275

Frank Lowe: Black Beings

Jerry D'Souza By

Sign in to view read count
Frank Lowe: Black Beings
The age of the LP was often one of compromise for jazz musicians. Given the restrictions on playing time, recordings had to be edited to fit. This meant a loss of ideas and of development with the truncated versions being shadows of the whole. The emergence of the CD has seen the revival of music with the whole performance included. Sometimes the edits were better, but many times the complete picture brings in a deeper dimension and impact. The latter sensibility grabs this recording which has fifteen minutes added to "In Trane's Name" and "Thulani."

Recorded in 1973, Frank Lowe (tenor saxophone) pulled in Joseph Jarman (soprano and alto saxophones) and William Parker (bass) to fly into the eye of free jazz. Lowe was into the music after John Coltrane's Ascension (Impulse!, 1965), and the influence and impact can be felt right through. Lowe went out on a musical limb here; the genre was not a long-term residence for him.

It all opens quietly enough with "In Trane's Name." Lowe plays with control, giving the melody its due, but when the tune erupts, the power and the force are incendiary. Both Lowe and Jarman propel and edge the music onwards, fermenting and brewing ideas on the go. There is howl and yell and intensely volatile notes shooting into the stratosphere. Jarman hits the high squiggles, squeezing out the notes, the torque tight. Lowe swipes a broader swath as he gets into a conversation with Jarman, if that's what the charged atmosphere can be called. Give the band credit though for not letting the tune spiral out of control, they bring it down, cooling the pace for the mid-section.

"Thulani" is another agitated progression, with Lowe and Jarman moving on different planes; the former is steady on the beat and the melody, the later unfurls a whorl of free motifs. But it is not long before Lowe dives into the pith and tears form apart.

Parker and Rashid Sinan (drums) are an energetic and propulsive rhythm section. As for The Wizard on violin, it is Raymond Lee Chang and not Leroy Jenkins, whose playing informs Chang through a few shimmering lines on his solo outing during "Thulani," a waft of freshness in the heat. But he, too, is caught in the turmoil most of the way.

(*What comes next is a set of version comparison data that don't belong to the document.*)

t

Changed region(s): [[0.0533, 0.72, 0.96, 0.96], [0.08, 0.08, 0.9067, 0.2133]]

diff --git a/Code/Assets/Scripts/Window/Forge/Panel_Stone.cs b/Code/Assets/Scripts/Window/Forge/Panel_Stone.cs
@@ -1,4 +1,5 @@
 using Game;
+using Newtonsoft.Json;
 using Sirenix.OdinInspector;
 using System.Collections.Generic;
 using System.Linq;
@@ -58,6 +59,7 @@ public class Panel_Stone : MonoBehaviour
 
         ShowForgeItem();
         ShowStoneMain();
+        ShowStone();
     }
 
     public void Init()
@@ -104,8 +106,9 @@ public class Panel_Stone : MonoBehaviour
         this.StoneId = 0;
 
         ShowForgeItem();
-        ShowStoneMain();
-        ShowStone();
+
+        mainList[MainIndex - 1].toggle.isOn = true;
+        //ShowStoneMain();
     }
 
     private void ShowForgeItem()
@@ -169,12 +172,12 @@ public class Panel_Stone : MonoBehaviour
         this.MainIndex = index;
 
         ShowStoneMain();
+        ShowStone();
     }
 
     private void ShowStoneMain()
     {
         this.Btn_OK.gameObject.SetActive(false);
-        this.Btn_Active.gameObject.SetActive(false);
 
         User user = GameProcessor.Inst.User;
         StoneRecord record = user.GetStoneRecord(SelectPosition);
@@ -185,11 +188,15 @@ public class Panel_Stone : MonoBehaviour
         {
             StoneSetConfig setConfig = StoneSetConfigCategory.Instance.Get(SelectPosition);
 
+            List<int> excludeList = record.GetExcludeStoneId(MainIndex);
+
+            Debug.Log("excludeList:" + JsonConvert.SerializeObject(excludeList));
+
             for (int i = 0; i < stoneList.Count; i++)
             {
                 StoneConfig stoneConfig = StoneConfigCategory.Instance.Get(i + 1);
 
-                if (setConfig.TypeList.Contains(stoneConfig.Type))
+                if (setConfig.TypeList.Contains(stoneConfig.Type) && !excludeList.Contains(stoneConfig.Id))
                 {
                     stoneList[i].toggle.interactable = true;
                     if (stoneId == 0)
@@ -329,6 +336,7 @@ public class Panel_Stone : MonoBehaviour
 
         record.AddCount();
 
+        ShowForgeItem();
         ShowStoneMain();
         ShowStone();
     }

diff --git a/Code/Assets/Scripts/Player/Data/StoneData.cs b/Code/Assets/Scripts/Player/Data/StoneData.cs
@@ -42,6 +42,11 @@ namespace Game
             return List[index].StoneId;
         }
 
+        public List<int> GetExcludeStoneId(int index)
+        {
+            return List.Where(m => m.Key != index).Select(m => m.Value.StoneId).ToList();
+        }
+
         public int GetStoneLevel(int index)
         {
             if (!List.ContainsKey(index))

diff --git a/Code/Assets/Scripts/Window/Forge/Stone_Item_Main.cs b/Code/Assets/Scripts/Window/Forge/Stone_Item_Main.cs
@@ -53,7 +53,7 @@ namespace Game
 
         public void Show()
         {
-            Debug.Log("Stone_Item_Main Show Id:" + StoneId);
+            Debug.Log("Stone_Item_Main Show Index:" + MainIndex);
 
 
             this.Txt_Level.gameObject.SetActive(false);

Black Beings serves as an historical document and stopping-off point in the musical legacy of Lowe, showing a rare side of the musician.

Track Listing

In Trane's Name; Brother Joseph; Thulani.

Personnel

Joseph Jarman: soprano and alto saxophones; Frank Lowe: tenor saxophone; The Wizard (Raymond Lee Chang): violin; William Parker: bass; Rashid Sinan: drums.

Album information

Title: Black Beings | Year Released: 2008 | Record Label: ESP Disk

Post a comment about this album

Tags

Shop Amazon

More

Read The Rise Up
The Rise Up
Mehmet Ali Sanlikol
Read New York Moment
New York Moment
JC Hopkins Biggish Band
Read Pollinator
Pollinator
Matt Ulery
Read Hug!
Hug!
Matt Wilson Quartet
Read Touch & Go
Touch & Go
Susan Tobocman
Read The Ilkley Suite
The Ilkley Suite
Jamil Sheriff
Read Moving Through Worlds
Moving Through Worlds
Fiona Joy Hawkins

All About Jazz needs your support

Donate
All About Jazz & Jazz Near You were built to promote jazz music: both recorded and live events. We rely primarily on venues, festivals and musicians to promote their events through our platform. With club closures, shelter in place and an uncertain future, we've pivoted our platform to collect, promote and broadcast livestream concerts to support our jazz musician friends. This is a significant but neccesary effort that will help musicians now, and in the future. You can help offset the cost of this essential undertaking by making a donation today. In return, we'll deliver an ad-free experience (which includes hiding the bottom right video ad). Thank you.

Get more of a good thing

Our weekly newsletter highlights our top stories and includes your local jazz events calendar.